┏━━

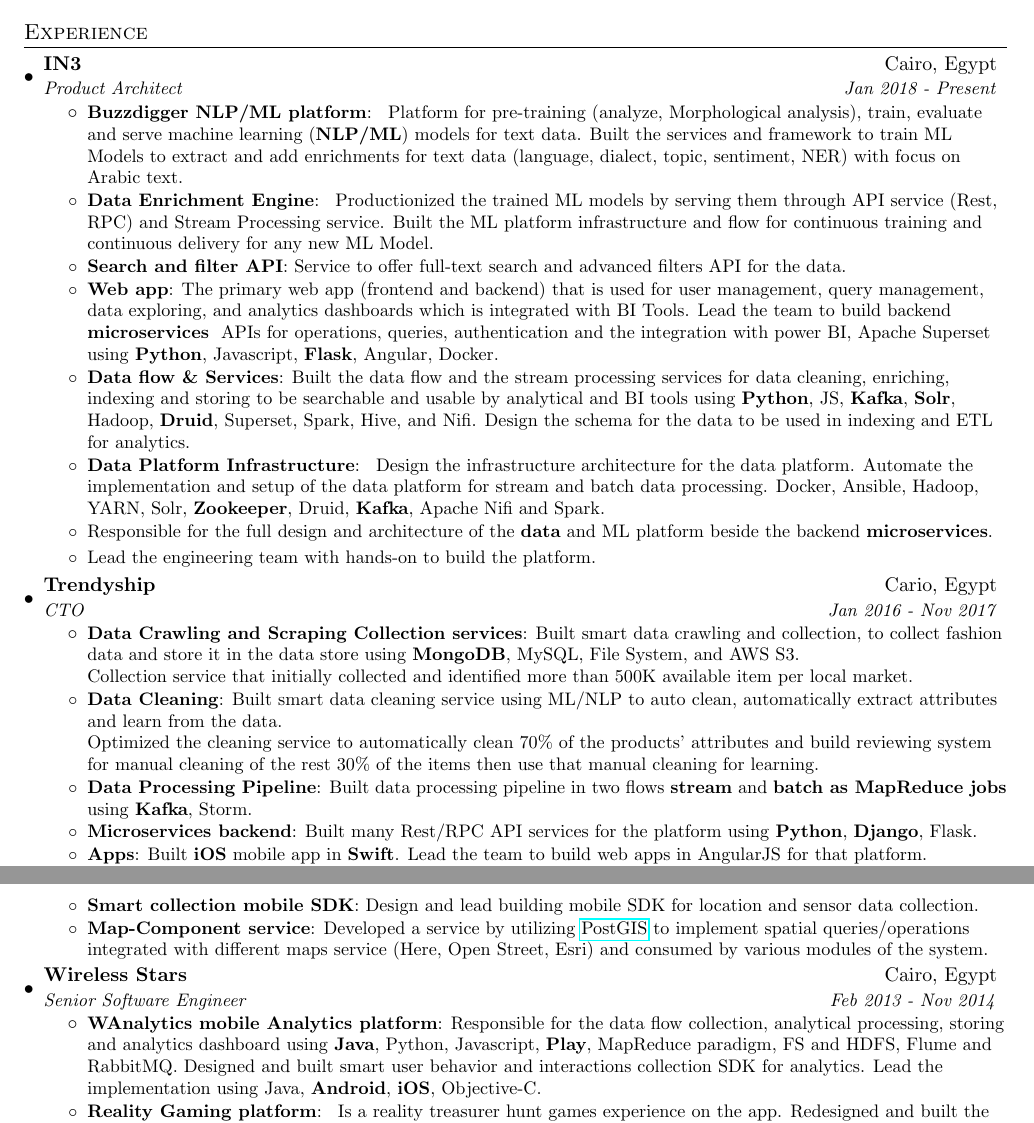
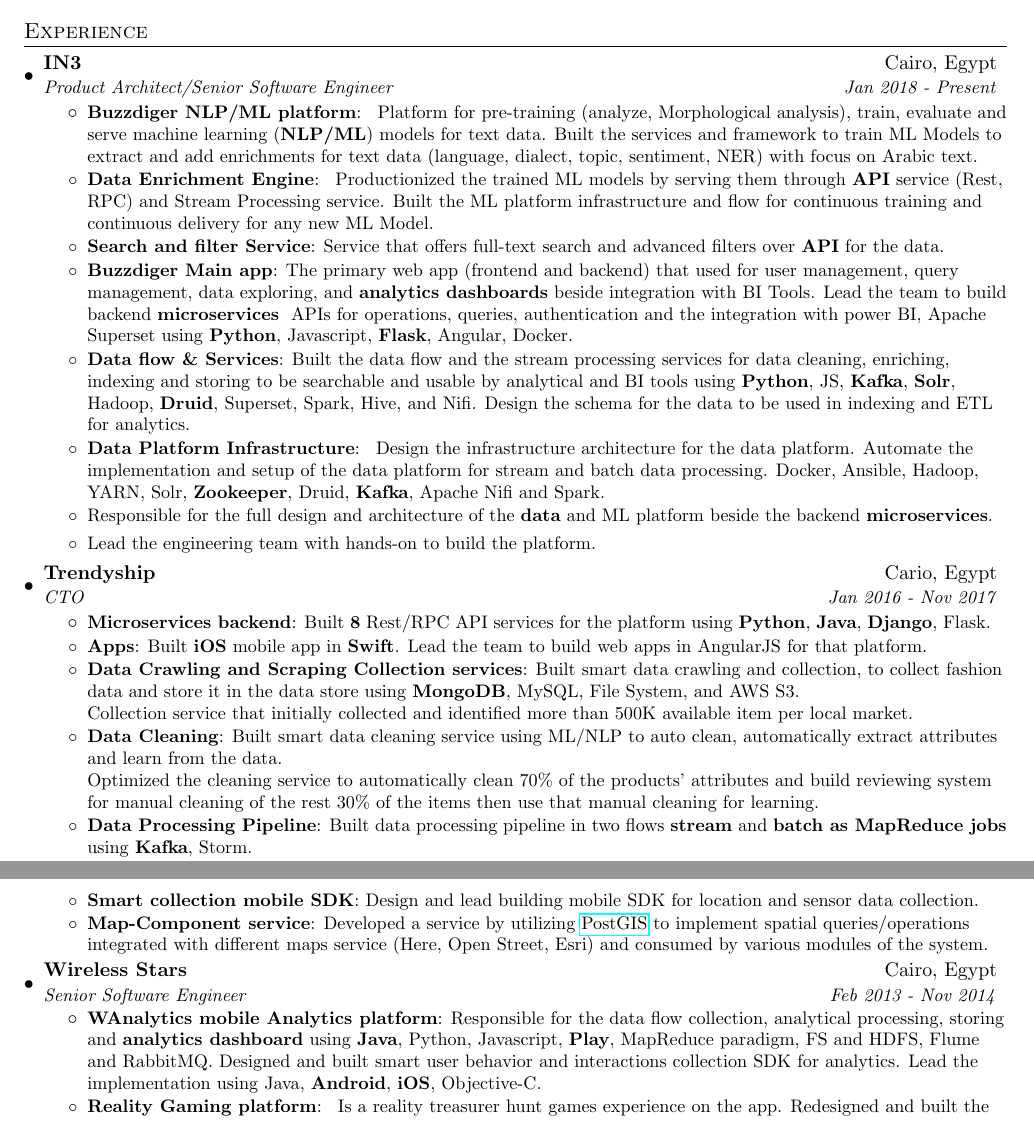
Before and after one commit to AhmedKammorah/my_resume_latex, a LaTeX document (ahmed_kammorah.tex): two parts of pages 1 and 2 of 2, joined at a grey line, cut so that both start at the same text. Compiled offline with pdfLaTeX.

Commit message:
edit some minors things in the CV

```diff
--- a/ahmed_kammorah.tex
+++ b/ahmed_kammorah.tex
@@ -90,24 +90,24 @@
 
     \resumeSubheading
       {IN3}{Cairo, Egypt}
-      {Product Architect}{Jan 2018 - Present}
+      {Product Architect/Senior Software Engineer}{Jan 2018 - Present}
       \resumeItemListStart
 
 
-              \resumeItem{Buzzdigger NLP/ML platform}
+              \resumeItem{Buzzdiger NLP/ML platform}
                 {
                 Platform for pre-training (analyze, Morphological analysis), train, evaluate and serve machine learning (\textbf{NLP/ML}) models for text data.
                 Built the services and framework to train ML Models to extract and add enrichments for text data (language, dialect, topic, sentiment, NER) with focus on Arabic text.
                 }
             \resumeItem{Data Enrichment Engine}
                 {
-                Productionized the trained ML models by serving them through API service (Rest, RPC) and Stream Processing service.
+                Productionized the trained ML models by serving them through \textbf{API} service (Rest, RPC) and Stream Processing service.
                 Built the ML platform infrastructure and flow for continuous training and continuous delivery for any new ML Model.
                 }
-            \resumeItem{Search and filter API}{Service to offer full-text search and advanced filters API for the data.}
+            \resumeItem{Search and filter Service}{Service that offers full-text search and advanced filters over \textbf{API} for the data.}
 
-            \resumeItem{Web app}
-                {The primary web app (frontend and backend) that is used for user management, query management, data exploring, and analytics dashboards which is integrated with BI Tools.
+            \resumeItem{Buzzdiger Main app}
+                {The primary web app (frontend and backend) that used for user management, query management, data exploring, and \textbf{analytics dashboards} beside integration with BI Tools.
                 Lead the team to build backend \textbf{microservices} & APIs for operations, queries, authentication and the integration with power BI, Apache Superset using \textbf{Python}, Javascript, \textbf{Flask}, Angular, Docker.}
 
             \resumeItem{Data flow \& Services}
@@ -130,6 +130,12 @@
       {Trendyship}{Cario, Egypt}
       {CTO}{Jan 2016 - Nov 2017}
         \resumeItemListStart
+              \resumeItem{Microservices backend}
+              % Auth, User , products , products social , profiles
+                {Built \textbf{8} Rest/RPC API services for the platform using \textbf{Python}, \textbf{Java}, \textbf{Django}, Flask.}
+              \resumeItem{Apps}
+                {Built \textbf{iOS} mobile app in \textbf{Swift}.
+                 Lead the team to build web apps in AngularJS for that platform.}
               \resumeItem{Data Crawling and Scraping Collection services}
                 {Built smart data crawling and collection, to collect fashion data and store it in the data store using  \textbf{MongoDB}, MySQL, File System, and AWS S3.\\
                 Collection service that initially collected and identified more than 500K available item per local market. }
@@ -138,11 +144,6 @@
                 Optimized the cleaning service to automatically clean 70\% of the products' attributes and build reviewing system for manual cleaning of the rest 30\% of the items then use that manual cleaning for learning.}
               \resumeItem{Data Processing Pipeline}
                 {Built data processing pipeline in two flows \textbf{stream} and \textbf{batch as MapReduce jobs} using \textbf{Kafka}, Storm.}
-              \resumeItem{Microservices backend}
-                {Built many Rest/RPC API services for the platform using \textbf{Python}, \textbf{Django}, Flask.}
-              \resumeItem{Apps}
-                {Built \textbf{iOS} mobile app in \textbf{Swift}.
-                 Lead the team to build web apps in AngularJS for that platform. }
               \resumeItem{Platform Infrastructure}
                 {Built scalable containerized infrastructure for the services and platform on 3 clusters on top of AWS (EC2, S3, ECS, lambda, ..), load balancing, Docker, Kubernetes, and API Gateway.}
               \resumeItem{Product}
@@ -173,7 +174,7 @@
       {Senior Software Engineer}{Feb 2013 - Nov 2014}
       \resumeItemListStart
             \resumeItem{WAnalytics mobile Analytics platform}
-              {Responsible for the data flow collection, analytical processing, storing and analytics dashboard using \textbf{Java}, Python, Javascript, \textbf{Play}, MapReduce paradigm, FS and HDFS, Flume and RabbitMQ.
+              {Responsible for the data flow collection, analytical processing, storing and \textbf{analytics dashboard} using \textbf{Java}, Python, Javascript, \textbf{Play}, MapReduce paradigm, FS and HDFS, Flume and RabbitMQ.
               Designed and built smart user behavior and interactions collection SDK for analytics. Lead the implementation using Java, \textbf{Android}, \textbf{iOS}, Objective-C.}
 
             \resumeItem{Reality Gaming platform}
```
Also changed, not shown: ahmed_kammorah.pdf.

┗━━

WHAT IS REQUIRED:
As you read the records above, find each line that contains "advanced" and copy it.

SOLVED PROBLEM:
-            \resumeItem{Search and filter API}{Service to offer full-text search and advanced filters API for the data.}
+            \resumeItem{Search and filter Service}{Service that offers full-text search and advanced filters over \textbf{API} for the data.}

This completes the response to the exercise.